--- Excerpted records Enclosed Below ---

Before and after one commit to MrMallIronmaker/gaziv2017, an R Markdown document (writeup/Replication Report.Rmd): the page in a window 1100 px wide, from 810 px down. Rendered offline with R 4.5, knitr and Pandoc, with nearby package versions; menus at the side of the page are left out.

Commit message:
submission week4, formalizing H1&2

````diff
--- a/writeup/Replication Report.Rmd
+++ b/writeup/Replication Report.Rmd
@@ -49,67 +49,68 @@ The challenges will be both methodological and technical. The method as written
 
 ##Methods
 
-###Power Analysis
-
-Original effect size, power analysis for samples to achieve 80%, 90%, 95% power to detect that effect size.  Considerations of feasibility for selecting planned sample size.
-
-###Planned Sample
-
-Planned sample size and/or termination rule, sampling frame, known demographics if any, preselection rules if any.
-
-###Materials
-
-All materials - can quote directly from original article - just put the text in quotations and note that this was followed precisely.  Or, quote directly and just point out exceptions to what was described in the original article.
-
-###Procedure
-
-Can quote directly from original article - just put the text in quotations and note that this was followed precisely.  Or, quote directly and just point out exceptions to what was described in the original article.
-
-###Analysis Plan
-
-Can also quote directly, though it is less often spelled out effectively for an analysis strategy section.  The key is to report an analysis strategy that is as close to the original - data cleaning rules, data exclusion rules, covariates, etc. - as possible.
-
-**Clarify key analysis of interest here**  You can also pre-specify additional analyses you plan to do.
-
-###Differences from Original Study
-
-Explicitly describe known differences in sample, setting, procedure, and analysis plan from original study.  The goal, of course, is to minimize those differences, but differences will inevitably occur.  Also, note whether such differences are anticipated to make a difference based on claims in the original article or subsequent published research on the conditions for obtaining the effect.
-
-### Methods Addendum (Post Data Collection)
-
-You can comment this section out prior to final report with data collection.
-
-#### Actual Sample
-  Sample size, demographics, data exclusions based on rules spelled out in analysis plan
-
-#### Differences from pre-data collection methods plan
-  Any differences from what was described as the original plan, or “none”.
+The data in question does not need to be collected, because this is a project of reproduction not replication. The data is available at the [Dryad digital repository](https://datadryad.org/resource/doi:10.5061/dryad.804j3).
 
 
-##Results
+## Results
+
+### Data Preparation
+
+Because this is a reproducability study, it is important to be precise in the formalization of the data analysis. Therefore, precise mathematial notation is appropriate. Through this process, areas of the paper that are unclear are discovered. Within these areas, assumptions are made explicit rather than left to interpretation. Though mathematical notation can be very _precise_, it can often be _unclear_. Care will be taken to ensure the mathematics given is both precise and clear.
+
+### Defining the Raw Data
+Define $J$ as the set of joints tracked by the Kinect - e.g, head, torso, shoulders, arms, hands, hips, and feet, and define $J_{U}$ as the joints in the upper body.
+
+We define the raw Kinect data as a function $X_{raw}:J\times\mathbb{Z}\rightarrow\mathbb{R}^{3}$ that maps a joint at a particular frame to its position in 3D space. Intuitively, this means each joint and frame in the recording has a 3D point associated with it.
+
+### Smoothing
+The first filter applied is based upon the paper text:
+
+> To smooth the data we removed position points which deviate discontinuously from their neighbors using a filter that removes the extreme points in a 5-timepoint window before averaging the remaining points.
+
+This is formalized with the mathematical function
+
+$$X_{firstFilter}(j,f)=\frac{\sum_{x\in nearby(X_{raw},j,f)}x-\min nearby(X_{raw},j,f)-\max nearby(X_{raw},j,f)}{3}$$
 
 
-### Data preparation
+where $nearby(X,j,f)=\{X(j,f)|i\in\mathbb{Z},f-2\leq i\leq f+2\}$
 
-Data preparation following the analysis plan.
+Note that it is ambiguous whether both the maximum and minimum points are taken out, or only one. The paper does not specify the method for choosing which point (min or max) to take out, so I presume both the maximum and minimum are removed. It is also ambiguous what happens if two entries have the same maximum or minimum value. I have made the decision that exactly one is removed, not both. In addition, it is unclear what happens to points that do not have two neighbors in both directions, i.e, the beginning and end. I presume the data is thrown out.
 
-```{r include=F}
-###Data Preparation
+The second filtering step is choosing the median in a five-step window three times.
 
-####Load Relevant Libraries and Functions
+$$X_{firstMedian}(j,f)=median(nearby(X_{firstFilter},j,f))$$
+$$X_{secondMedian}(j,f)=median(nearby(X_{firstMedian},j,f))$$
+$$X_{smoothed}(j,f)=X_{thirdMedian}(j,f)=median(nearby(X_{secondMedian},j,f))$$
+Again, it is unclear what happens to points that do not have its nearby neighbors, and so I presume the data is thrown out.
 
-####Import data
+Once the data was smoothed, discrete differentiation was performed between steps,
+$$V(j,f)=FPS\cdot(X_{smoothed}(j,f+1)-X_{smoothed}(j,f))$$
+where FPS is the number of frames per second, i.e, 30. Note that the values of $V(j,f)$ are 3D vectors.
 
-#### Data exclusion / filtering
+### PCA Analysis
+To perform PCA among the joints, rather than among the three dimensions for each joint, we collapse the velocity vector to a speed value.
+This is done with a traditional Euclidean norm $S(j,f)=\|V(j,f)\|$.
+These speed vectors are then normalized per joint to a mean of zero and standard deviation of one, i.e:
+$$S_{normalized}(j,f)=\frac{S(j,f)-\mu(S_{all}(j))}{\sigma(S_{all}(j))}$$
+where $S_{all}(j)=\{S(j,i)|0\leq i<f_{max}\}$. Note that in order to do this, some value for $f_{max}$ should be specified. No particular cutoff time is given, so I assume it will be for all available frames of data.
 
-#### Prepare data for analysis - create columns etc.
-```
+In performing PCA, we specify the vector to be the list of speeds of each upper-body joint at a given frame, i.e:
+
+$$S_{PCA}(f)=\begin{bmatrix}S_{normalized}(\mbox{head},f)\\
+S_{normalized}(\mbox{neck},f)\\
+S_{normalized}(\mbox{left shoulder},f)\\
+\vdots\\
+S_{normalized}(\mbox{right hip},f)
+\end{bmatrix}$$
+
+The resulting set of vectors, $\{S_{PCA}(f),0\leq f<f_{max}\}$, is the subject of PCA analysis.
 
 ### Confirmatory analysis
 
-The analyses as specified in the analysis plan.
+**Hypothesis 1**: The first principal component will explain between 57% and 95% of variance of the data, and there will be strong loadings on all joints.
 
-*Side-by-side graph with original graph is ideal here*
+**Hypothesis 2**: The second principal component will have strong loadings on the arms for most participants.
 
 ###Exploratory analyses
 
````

--- End of Enclosed Excerpted records ---

**Description of the task:**
Every line of the data is to be retyped without alteration.

**Exercise solution:**
Before and after one commit to MrMallIronmaker/gaziv2017, an R Markdown document (writeup/Replication Report.Rmd): the page in a window 1100 px wide, from 810 px down. Rendered offline with R 4.5, knitr and Pandoc, with nearby package versions; menus at the side of the page are left out.

Commit message:
submission week4, formalizing H1&2

````diff
--- a/writeup/Replication Report.Rmd
+++ b/writeup/Replication Report.Rmd
@@ -49,67 +49,68 @@ The challenges will be both methodological and technical. The method as written
 
 ##Methods
 
-###Power Analysis
-
-Original effect size, power analysis for samples to achieve 80%, 90%, 95% power to detect that effect size.  Considerations of feasibility for selecting planned sample size.
-
-###Planned Sample
-
-Planned sample size and/or termination rule, sampling frame, known demographics if any, preselection rules if any.
-
-###Materials
-
-All materials - can quote directly from original article - just put the text in quotations and note that this was followed precisely.  Or, quote directly and just point out exceptions to what was described in the original article.
-
-###Procedure
-
-Can quote directly from original article - just put the text in quotations and note that this was followed precisely.  Or, quote directly and just point out exceptions to what was described in the original article.
-
-###Analysis Plan
-
-Can also quote directly, though it is less often spelled out effectively for an analysis strategy section.  The key is to report an analysis strategy that is as close to the original - data cleaning rules, data exclusion rules, covariates, etc. - as possible.
-
-**Clarify key analysis of interest here**  You can also pre-specify additional analyses you plan to do.
-
-###Differences from Original Study
-
-Explicitly describe known differences in sample, setting, procedure, and analysis plan from original study.  The goal, of course, is to minimize those differences, but differences will inevitably occur.  Also, note whether such differences are anticipated to make a difference based on claims in the original article or subsequent published research on the conditions for obtaining the effect.
-
-### Methods Addendum (Post Data Collection)
-
-You can comment this section out prior to final report with data collection.
-
-#### Actual Sample
-  Sample size, demographics, data exclusions based on rules spelled out in analysis plan
-
-#### Differences from pre-data collection methods plan
-  Any differences from what was described as the original plan, or “none”.
+The data in question does not need to be collected, because this is a project of reproduction not replication. The data is available at the [Dryad digital repository](https://datadryad.org/resource/doi:10.5061/dryad.804j3).
 
 
-##Results
+## Results
+
+### Data Preparation
+
+Because this is a reproducability study, it is important to be precise in the formalization of the data analysis. Therefore, precise mathematial notation is appropriate. Through this process, areas of the paper that are unclear are discovered. Within these areas, assumptions are made explicit rather than left to interpretation. Though mathematical notation can be very _precise_, it can often be _unclear_. Care will be taken to ensure the mathematics given is both precise and clear.
+
+### Defining the Raw Data
+Define $J$ as the set of joints tracked by the Kinect - e.g, head, torso, shoulders, arms, hands, hips, and feet, and define $J_{U}$ as the joints in the upper body.
+
+We define the raw Kinect data as a function $X_{raw}:J\times\mathbb{Z}\rightarrow\mathbb{R}^{3}$ that maps a joint at a particular frame to its position in 3D space. Intuitively, this means each joint and frame in the recording has a 3D point associated with it.
+
+### Smoothing
+The first filter applied is based upon the paper text:
+
+> To smooth the data we removed position points which deviate discontinuously from their neighbors using a filter that removes the extreme points in a 5-timepoint window before averaging the remaining points.
+
+This is formalized with the mathematical function
+
+$$X_{firstFilter}(j,f)=\frac{\sum_{x\in nearby(X_{raw},j,f)}x-\min nearby(X_{raw},j,f)-\max nearby(X_{raw},j,f)}{3}$$
 
 
-### Data preparation
+where $nearby(X,j,f)=\{X(j,f)|i\in\mathbb{Z},f-2\leq i\leq f+2\}$
 
-Data preparation following the analysis plan.
+Note that it is ambiguous whether both the maximum and minimum points are taken out, or only one. The paper does not specify the method for choosing which point (min or max) to take out, so I presume both the maximum and minimum are removed. It is also ambiguous what happens if two entries have the same maximum or minimum value. I have made the decision that exactly one is removed, not both. In addition, it is unclear what happens to points that do not have two neighbors in both directions, i.e, the beginning and end. I presume the data is thrown out.
 
-```{r include=F}
-###Data Preparation
+The second filtering step is choosing the median in a five-step window three times.
 
-####Load Relevant Libraries and Functions
+$$X_{firstMedian}(j,f)=median(nearby(X_{firstFilter},j,f))$$
+$$X_{secondMedian}(j,f)=median(nearby(X_{firstMedian},j,f))$$
+$$X_{smoothed}(j,f)=X_{thirdMedian}(j,f)=median(nearby(X_{secondMedian},j,f))$$
+Again, it is unclear what happens to points that do not have its nearby neighbors, and so I presume the data is thrown out.
 
-####Import data
+Once the data was smoothed, discrete differentiation was performed between steps,
+$$V(j,f)=FPS\cdot(X_{smoothed}(j,f+1)-X_{smoothed}(j,f))$$
+where FPS is the number of frames per second, i.e, 30. Note that the values of $V(j,f)$ are 3D vectors.
 
-#### Data exclusion / filtering
+### PCA Analysis
+To perform PCA among the joints, rather than among the three dimensions for each joint, we collapse the velocity vector to a speed value.
+This is done with a traditional Euclidean norm $S(j,f)=\|V(j,f)\|$.
+These speed vectors are then normalized per joint to a mean of zero and standard deviation of one, i.e:
+$$S_{normalized}(j,f)=\frac{S(j,f)-\mu(S_{all}(j))}{\sigma(S_{all}(j))}$$
+where $S_{all}(j)=\{S(j,i)|0\leq i<f_{max}\}$. Note that in order to do this, some value for $f_{max}$ should be specified. No particular cutoff time is given, so I assume it will be for all available frames of data.
 
-#### Prepare data for analysis - create columns etc.
-```
+In performing PCA, we specify the vector to be the list of speeds of each upper-body joint at a given frame, i.e:
+
+$$S_{PCA}(f)=\begin{bmatrix}S_{normalized}(\mbox{head},f)\\
+S_{normalized}(\mbox{neck},f)\\
+S_{normalized}(\mbox{left shoulder},f)\\
+\vdots\\
+S_{normalized}(\mbox{right hip},f)
+\end{bmatrix}$$
+
+The resulting set of vectors, $\{S_{PCA}(f),0\leq f<f_{max}\}$, is the subject of PCA analysis.
 
 ### Confirmatory analysis
 
-The analyses as specified in the analysis plan.
+**Hypothesis 1**: The first principal component will explain between 57% and 95% of variance of the data, and there will be strong loadings on all joints.
 
-*Side-by-side graph with original graph is ideal here*
+**Hypothesis 2**: The second principal component will have strong loadings on the arms for most participants.
 
 ###Exploratory analyses
 
````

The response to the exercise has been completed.